[Screenshot and code edit data]
════════════════

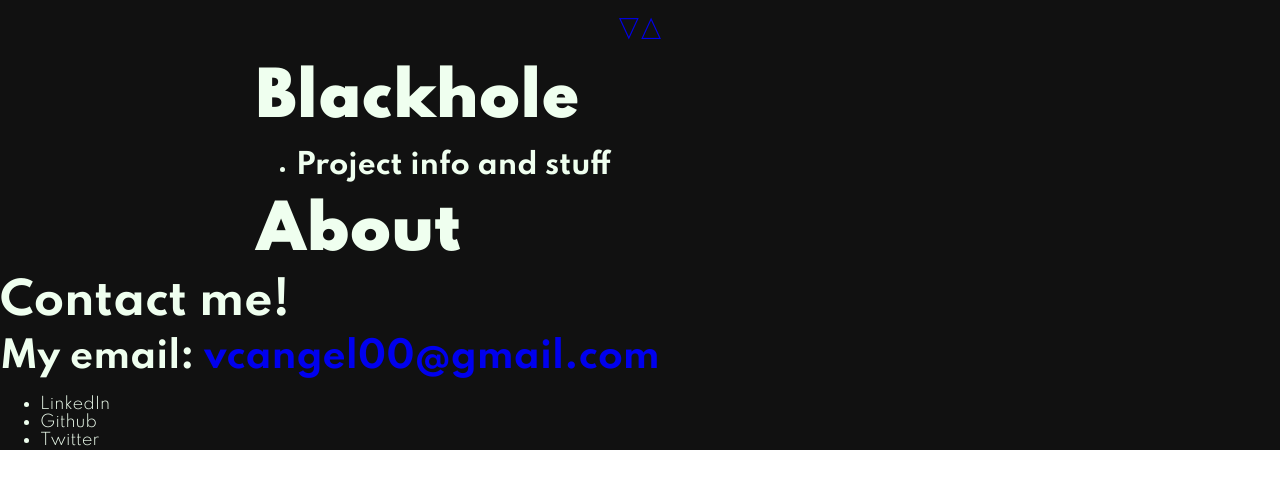
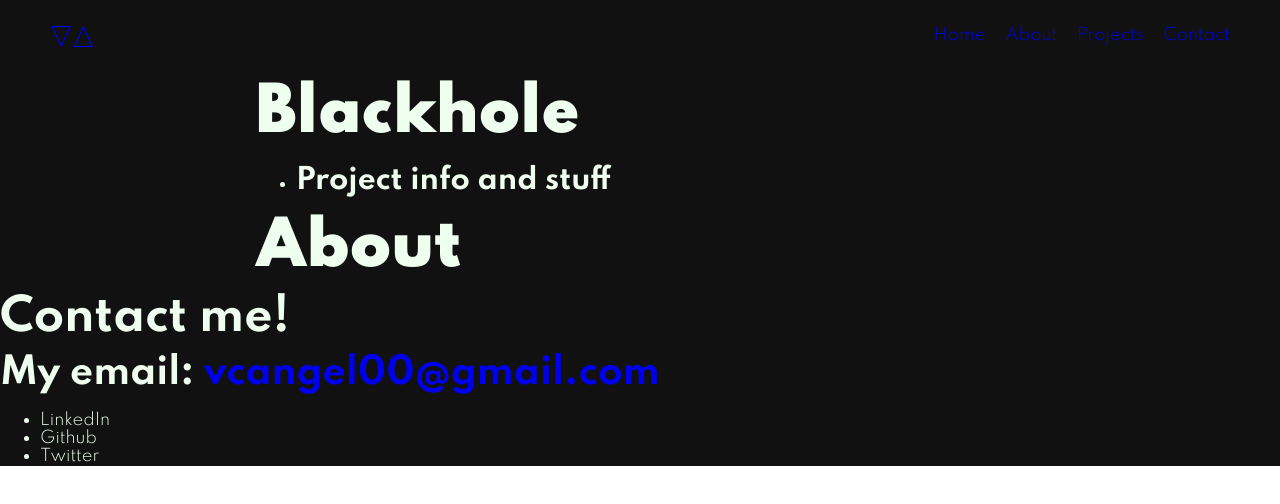
Before and after one commit to VCAngel/vcangel.dev, a React (Create React App) app: page / in a window 1280 px wide. Shown: the top 504 px of the page. Built offline with nearby package versions, Linux system fonts and the light colour scheme.

Commit message:
Navlinks added

```diff
--- a/src/components/navbar/Navbar.jsx
+++ b/src/components/navbar/Navbar.jsx
@@ -1,11 +1,26 @@
 import React from 'react';
 
 const Navbar = () => {
-    return(
+    const links = ['Home', 'About', 'Projects', 'Contact']
+
+    return (
         <header className="navbar">
-            <a href='#' className="navbar__icon">VA</a>
+            <div className="navbar__icon">
+                <a href='#'>VA</a>
+            </div>
+            <ul className="navbar__links">
+                {links.map((link, index) => <Navlink text={link} key={index} />)}
+            </ul>
         </header>
     )
 }
 
+function Navlink({ text }) {
+    return (
+        <li className="navbar__links--item">
+            <a href="#">{text}</a>
+        </li>
+    );
+}
+
 export default Navbar;
--- a/src/scss/styles/_navbar.scss
+++ b/src/scss/styles/_navbar.scss
@@ -1,12 +1,22 @@
 .navbar {
     width: 100%;
-    padding: 1rem 3rem;
+    padding: 1rem 5rem;
     display: flex;
-    justify-content: center;
+    justify-content: space-between;
     align-items: center;
 
-    &__icon{
+    &__icon {
         font-family: $coolFont;
         font-size: 3rem;
     }
+
+    &__links {
+        display: flex;
+        justify-content: space-around;
+        align-items: center;
+        gap: 2rem;
+        font-family: $primaryFont;
+        list-style-type: none;
+        // todo breakpoint structures
+    }
 }
```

════════════════

=== Task item ===
From the data above, report how many lines hold the word "className", answering with the number by itself.

=== Output for this exercise ===
5